## PROVIDED RECORDS:
+===+

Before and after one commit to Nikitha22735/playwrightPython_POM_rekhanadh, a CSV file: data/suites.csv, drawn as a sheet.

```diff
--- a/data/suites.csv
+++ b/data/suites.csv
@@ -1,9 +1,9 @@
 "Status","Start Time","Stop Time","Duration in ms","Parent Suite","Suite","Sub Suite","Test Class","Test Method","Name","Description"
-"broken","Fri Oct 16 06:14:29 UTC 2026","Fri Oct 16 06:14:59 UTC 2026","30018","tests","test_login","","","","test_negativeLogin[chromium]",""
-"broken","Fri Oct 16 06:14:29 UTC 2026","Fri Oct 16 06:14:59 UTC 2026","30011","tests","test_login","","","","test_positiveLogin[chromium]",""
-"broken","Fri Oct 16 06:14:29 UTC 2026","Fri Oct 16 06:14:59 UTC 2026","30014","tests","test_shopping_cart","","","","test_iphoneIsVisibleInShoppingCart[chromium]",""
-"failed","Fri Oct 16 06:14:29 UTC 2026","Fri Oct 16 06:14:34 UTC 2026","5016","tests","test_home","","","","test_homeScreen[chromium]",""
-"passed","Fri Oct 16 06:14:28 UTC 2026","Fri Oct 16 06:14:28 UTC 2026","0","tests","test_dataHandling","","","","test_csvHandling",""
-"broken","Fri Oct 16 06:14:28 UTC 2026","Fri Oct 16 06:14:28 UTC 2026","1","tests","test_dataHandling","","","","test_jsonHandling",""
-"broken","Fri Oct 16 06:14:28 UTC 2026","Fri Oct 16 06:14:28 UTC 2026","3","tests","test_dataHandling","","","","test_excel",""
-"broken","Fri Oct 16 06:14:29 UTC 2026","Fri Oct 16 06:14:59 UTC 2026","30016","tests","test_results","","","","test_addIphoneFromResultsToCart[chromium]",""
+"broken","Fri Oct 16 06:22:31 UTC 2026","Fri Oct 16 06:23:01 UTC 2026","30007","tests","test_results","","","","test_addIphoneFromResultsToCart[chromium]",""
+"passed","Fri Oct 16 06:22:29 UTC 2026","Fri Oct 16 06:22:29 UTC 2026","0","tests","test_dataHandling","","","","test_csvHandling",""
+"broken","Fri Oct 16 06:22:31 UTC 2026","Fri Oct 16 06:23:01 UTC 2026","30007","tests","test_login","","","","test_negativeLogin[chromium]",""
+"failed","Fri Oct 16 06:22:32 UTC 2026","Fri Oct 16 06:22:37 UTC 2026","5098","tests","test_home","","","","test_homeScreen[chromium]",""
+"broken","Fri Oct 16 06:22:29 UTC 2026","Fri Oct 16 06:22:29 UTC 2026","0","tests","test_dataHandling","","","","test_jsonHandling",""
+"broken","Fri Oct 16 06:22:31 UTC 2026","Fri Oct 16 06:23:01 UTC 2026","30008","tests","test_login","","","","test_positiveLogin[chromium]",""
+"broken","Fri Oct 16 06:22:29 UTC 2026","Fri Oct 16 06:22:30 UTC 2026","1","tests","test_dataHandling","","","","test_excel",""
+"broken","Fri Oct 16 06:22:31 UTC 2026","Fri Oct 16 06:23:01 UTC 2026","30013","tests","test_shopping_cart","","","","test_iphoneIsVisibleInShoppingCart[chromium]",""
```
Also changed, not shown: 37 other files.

+===+

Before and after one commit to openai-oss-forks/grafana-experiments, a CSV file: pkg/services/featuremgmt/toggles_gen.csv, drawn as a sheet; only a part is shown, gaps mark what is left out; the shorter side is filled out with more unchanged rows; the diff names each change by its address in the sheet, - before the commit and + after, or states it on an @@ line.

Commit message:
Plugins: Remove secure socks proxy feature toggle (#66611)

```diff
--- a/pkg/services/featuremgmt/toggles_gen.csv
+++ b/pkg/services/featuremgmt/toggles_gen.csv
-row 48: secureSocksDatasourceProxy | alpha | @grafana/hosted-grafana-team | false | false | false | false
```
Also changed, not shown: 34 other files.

+===+

All lines of the records containing "featuremgmt" should be shown.

## TASK ANSWER:
Before and after one commit to openai-oss-forks/grafana-experiments, a CSV file: pkg/services/featuremgmt/toggles_gen.csv, drawn as a sheet; only a part is shown, gaps mark what is left out; the shorter side is filled out with more unchanged rows; the diff names each change by its address in the sheet, - before the commit and + after, or states it on an @@ line.
--- a/pkg/services/featuremgmt/toggles_gen.csv
+++ b/pkg/services/featuremgmt/toggles_gen.csv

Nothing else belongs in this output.